In the works, “Folded Hands,” “Flight and Plight,” and “Security Blanket,” we see how the inherent characteristics of the dress can come out to enhance the narrative embedded in it. Each of these garments hold a unique representation of a certain stage in a person’s life: as child and student. Depicted as school uniforms, they could signify an emotional state. A compliant and docile attitude is portrayed especially with the manner on how they were folded—with the sleeves folded at the back while showing the embroidered images of hands at the edge of its cuffs. “Hands at the back!” It seems to echo this repressive command constantly exclaimed by strict schoolteachers and nuns. Or they may project innocence and warmth, through the way a young girl’s blouse is laid with outstretched sleeves, implying the affable craving for affection or the angelic spread of wings.
All in all, Marina Cruz’s amalgamation of thread and pigment is laden with recurring motifs and expressions. The symbol of the bird, and of its flight, appears constantly. As well as the foliage of leaves, trees, and images of her Aunts. These are mostly images from the countryside, where Cruz and previous generations of her family have settled. Such was the environment where these dresses were actually worn for. These are personal narratives, either learned or heard by the artist herself. And these, for her, are the treasures that can be found from the past, sparked by her own discovery of a treasure trove of old clothes worn by her elders.
In another work, called “Big Heart,” Cruz recounts the story that has been embedded in her memory ever since she was a child, which is about her grandfather, to whom she associates the idea of constantly searching—and finding—treasures that can be drawn from the past. She paints in her canvas a shirt that her grandfather used, and does her embroidery on its surface. Her grandfather appears in her story as an old bird, afloat on a boat. Right on its chest is an image of an oversized heart. A large leaf from a plant appears behind a doorway, and we see right in front of it, staring with a look of amazement, the face of a young girl.
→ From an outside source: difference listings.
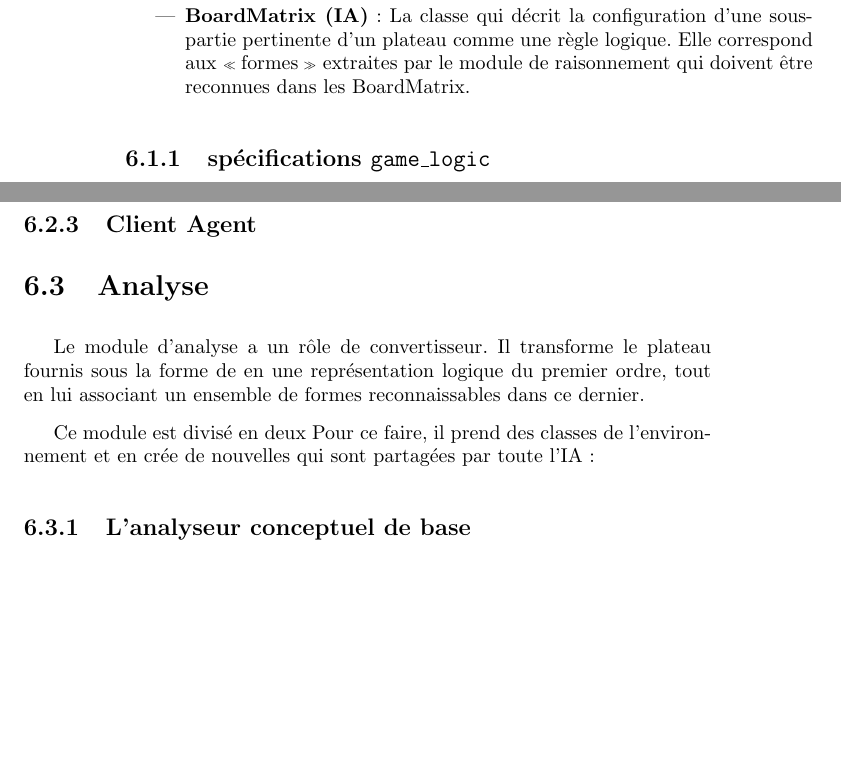
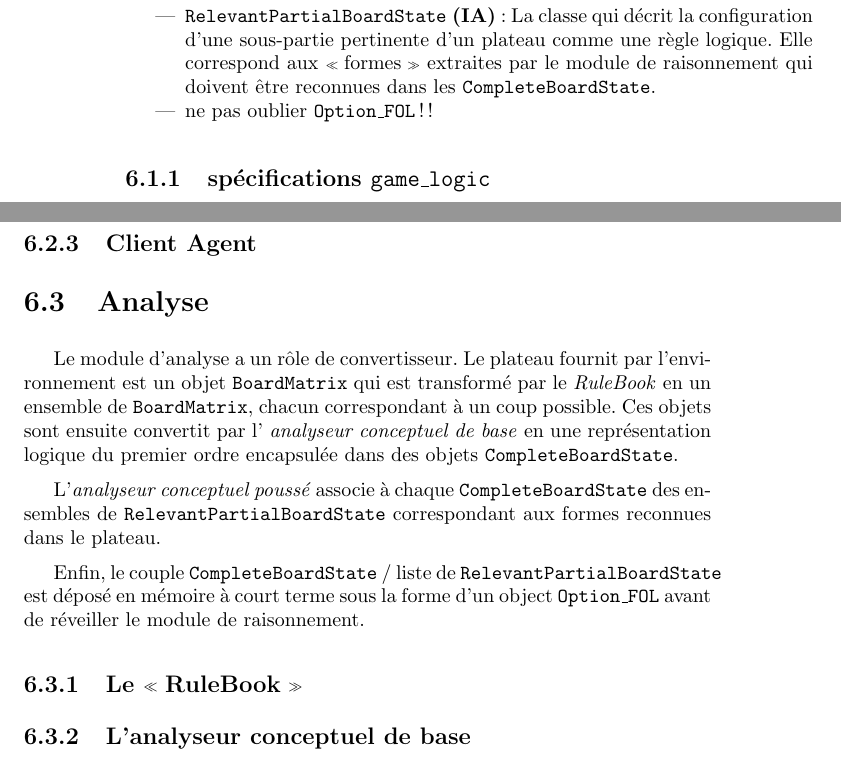
Before and after one commit to cogitoTeam/IA_a_cognitive_approach, a LaTeX book (Docs/Latex/rapport_final/rapport_final_ac.tex, which reads Docs/Latex/rapport_final/developpement/specifications_techniques/analyse.tex, Docs/Latex/rapport_final/developpement/specifications_techniques/generales.tex): two parts of pages 42 and 43 of 57, joined at a grey line, cut so that both start at the same text, the shorter picture padded with empty space. Compiled offline with pdfLaTeX; a LaTeX package or settings file that is missing is left out.

Commit message:
relecture + modif analyse

```diff
--- a/Docs/Latex/rapport_final/developpement/specifications_techniques/analyse.tex
+++ b/Docs/Latex/rapport_final/developpement/specifications_techniques/analyse.tex
@@ -1,7 +1,11 @@
-Le module d'analyse a un rôle de convertisseur. Il transforme le plateau fournis sous la forme de en une représentation logique du premier ordre, tout en lui associant un ensemble de formes reconnaissables dans ce dernier.
+Le module d'analyse a un rôle de convertisseur. Le plateau fournit par l'environnement est un objet \texttt{\gls{BoardMatrix}} qui est transformé par le \emph{RuleBook} en un ensemble de \texttt{\gls{BoardMatrix}}, chacun correspondant à un coup possible. Ces objets sont ensuite convertit par l' \emph{analyseur conceptuel de base} en une représentation logique du premier ordre encapsulée dans des objets \texttt{\gls{CompleteBoardState}}.
 
-Ce module est divisé en deux
-Pour ce faire, il prend des classes de l'environnement et en crée de nouvelles qui sont partagées par toute l'IA :
+L'\emph{analyseur conceptuel poussé} associe à chaque \texttt{\gls{CompleteBoardState}} des ensembles de \texttt{\gls{RelevantPartialBoardState}} correspondant aux formes reconnues dans le plateau.
+
+Enfin, le couple \texttt{\gls{CompleteBoardState}} / liste de \texttt{\gls{RelevantPartialBoardState}} est déposé en mémoire à court terme sous la forme d'un object \texttt{\gls{Option_FOL}} avant de réveiller le module de raisonnement.
+
+\subsection{Le \og RuleBook \fg{}}
+
 \subsection{L'analyseur conceptuel de base}
 Lors de chaque coup du jeu, l'analyseur conceptuel de base (comme défini dans la partie~\ref{def:analyseur de base}, page~\pageref{def:analyseur de base}), convertit donc, plus précisément, une instance de Choices en une instance the Choices\_FOL en se servant de classes qui modélisent la logique du premier ordre.
 
--- a/Docs/Latex/rapport_final/developpement/specifications_techniques/generales.tex
+++ b/Docs/Latex/rapport_final/developpement/specifications_techniques/generales.tex
@@ -11,2 +6,0 @@ EN VRAC :
-  \gls{BoardMatrix} définie ci-dessus.
-  \item \textbf {\gls{RelevantPartialBoardState} (IA)} : La classe qui décrit la configuration d'une sous-partie pertinente d'un plateau comme une règle logique. Elle correspond aux \og formes \fg{} extraites par le module de raisonnement qui doivent être reconnues dans les \gls{CompleteBoardState}.
@@ -13,3 +11,6 @@ EN VRAC :
+  \texttt{\gls{BoardMatrix}} définie ci-dessus.
+  \item \textbf {\texttt{\gls{RelevantPartialBoardState}} (IA)} : La classe qui décrit la configuration d'une sous-partie pertinente d'un plateau comme une règle logique. Elle correspond aux \og formes \fg{} extraites par le module de raisonnement qui doivent être reconnues dans les \texttt{\gls{CompleteBoardState}}.
+  \item ne pas oublier \texttt{\gls{Option_FOL}} !!
 \end{itemize}
 
 \subsection{spécifications \texttt{\gls{game_logic}}}
```
Also changed, not shown: Docs/Latex/rapport_final/glossary_defines.tex (+4 -2 lines), Docs/Latex/rapport_final/developpement/specifications_techniques/generales.tex (8 more changed lines).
Cruz probes deep into her memory and applies her own persona in her work, recalling the situation and the impressions she had made from them while as a child during the time her grandfather passed away.
The string of narratives, memories, and impressions that are either weaved into the dress or are organically embedded in the appearance of the dresses themselves comprise for a rich vignette to a generation of lives lived, which we can surmise as also having been ‘woven together’ to some degree. The artist, Marina Cruz, has portrayed not only the identities of her predecessors but also stories and sensibilities from past cultures. Through her ingenious method of combining medium and material—painting and embroidery—we are led into intersections that cross not only the gap between the past and the present, but also the divide between art and craft.